> _WHAT THE TASK REQUIRES_
What you return must be every line below that includes the word "import".
*** DATASET ENTRIES Section Begins ***
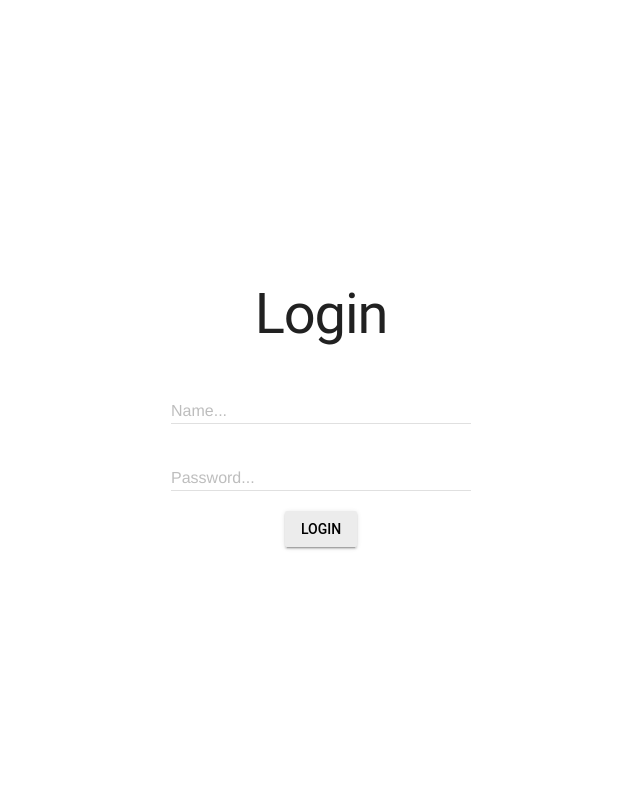
After one commit to A1eksD/First-Django-ChatApp, a Django app: page /login/ in a window 1280 px wide. The commit adds this page. Shown: the whole page, without its empty margins (319-959 px from the left). Run offline with Django 5.2, Linux system fonts and the light colour scheme.

Commit message:
able to login

```diff
--- /dev/null
+++ b/first_django_app/chat/templates/auth/login.html
@@ -0,0 +1,52 @@
+<link
+  rel="stylesheet"
+  href="https://fonts.googleapis.com/icon?family=Material+Icons"
+/>
+<link
+  rel="stylesheet"
+  href="https://code.getmdl.io/1.3.0/material.indigo-pink.min.css"
+/>
+<script defer src="https://code.getmdl.io/1.3.0/material.min.js"></script>
+
+<style>
+  form {
+    width: 100vw;
+    height: 100vh;
+    display: flex;
+    align-items: center;
+    justify-content: center;
+    flex-direction: column;
+  }
+</style>
+
+<form action="/login/" method="post">
+  {% csrf_token %}
+  <h1>Login</h1>
+  {% if wrongData %}
+    <p><i>Name or password is wrong.</i></p>
+  {% endif %}
+  <div class="mdl-textfield mdl-js-textfield">
+    <input
+      class="mdl-textfield__input"
+      name="username"
+      type="text"
+      id="username"
+    />
+    <label class="mdl-textfield__label" for="username">Name...</label>
+  </div>
+  <div class="mdl-textfield mdl-js-textfield">
+    <input
+      class="mdl-textfield__input"
+      name="password"
+      type="password"
+      id="password"
+    />
+    <label class="mdl-textfield__label" for="password">Password...</label>
+  </div>
+
+  <button
+    class="mdl-button mdl-js-button mdl-button--raised mdl-js-ripple-effect"
+  >
+    Login
+  </button>
+</form>
--- a/first_django_app/chat/views.py
+++ b/first_django_app/chat/views.py
@@ -1,7 +1,31 @@
+from mailbox import Message
+from django.http import HttpResponseRedirect
 from django.shortcuts import render
+from .models import Message, Chat
+from django.contrib.auth import authenticate, login
+
 
 # Create your views here.
 def index(request):
     if request.method == 'POST':
         print("Received date " + request.POST['textMessage'])
-    return render(request, 'chat/index.html', {'username': 'Aleks'})
+        # vergebe immer den chat mit id=1 an die message
+        myChats = Chat.objects.get(id=1)
+        # erstelle gleichzitig ein neues textObject
+        Message.objects.create(text=request.POST['textMessage'], chat=myChats, author=request.user, receiver=request.user  )
+
+    chatMessages = Message.objects.filter(chat__id=1) #chat__id=1  ==  syntax um auf chat mit der id 1 zuzugreifen
+
+    return render(request, 'chat/index.html', {'messages': chatMessages})
+
+
+def login_view(request):
+    if request.method == 'POST':
+        user = authenticate(username=request.POST.get('username'), password=request.POST.get('password'))
+        print('user ' , user) # check user angaben
+        if user:
+            login(request, user) # überprüfe user in der datenbank
+            return HttpResponseRedirect('/chat/') # weiterleitung
+        else:
+            return render(request, 'auth/login.html', {'wrongData': True}) # return fehler, wenn was nicht passt
+    return render(request, 'auth/login.html')
--- a/first_django_app/first_django_app/urls.py
+++ b/first_django_app/first_django_app/urls.py
@@ -16,9 +16,10 @@ Including another URLconf
 """
 from django.contrib import admin
 from django.urls import path
-from chat.views import index
+from chat.views import index, login_view
 
 urlpatterns = [
     path('admin/', admin.site.urls),
     path('chat/', index),
+    path('login/', login_view),
 ]
```
Also changed, not shown: first_django_app/chat/templates/chat/index.html (+25 -1 lines).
*** DATASET ENTRIES Section Ends ***
> _SOLVED PROBLEM_
+from mailbox import Message
+from django.http import HttpResponseRedirect
 from django.shortcuts import render
+from .models import Message, Chat
+from django.contrib.auth import authenticate, login
 from django.contrib import admin
 from django.urls import path
-from chat.views import index
+from chat.views import index, login_view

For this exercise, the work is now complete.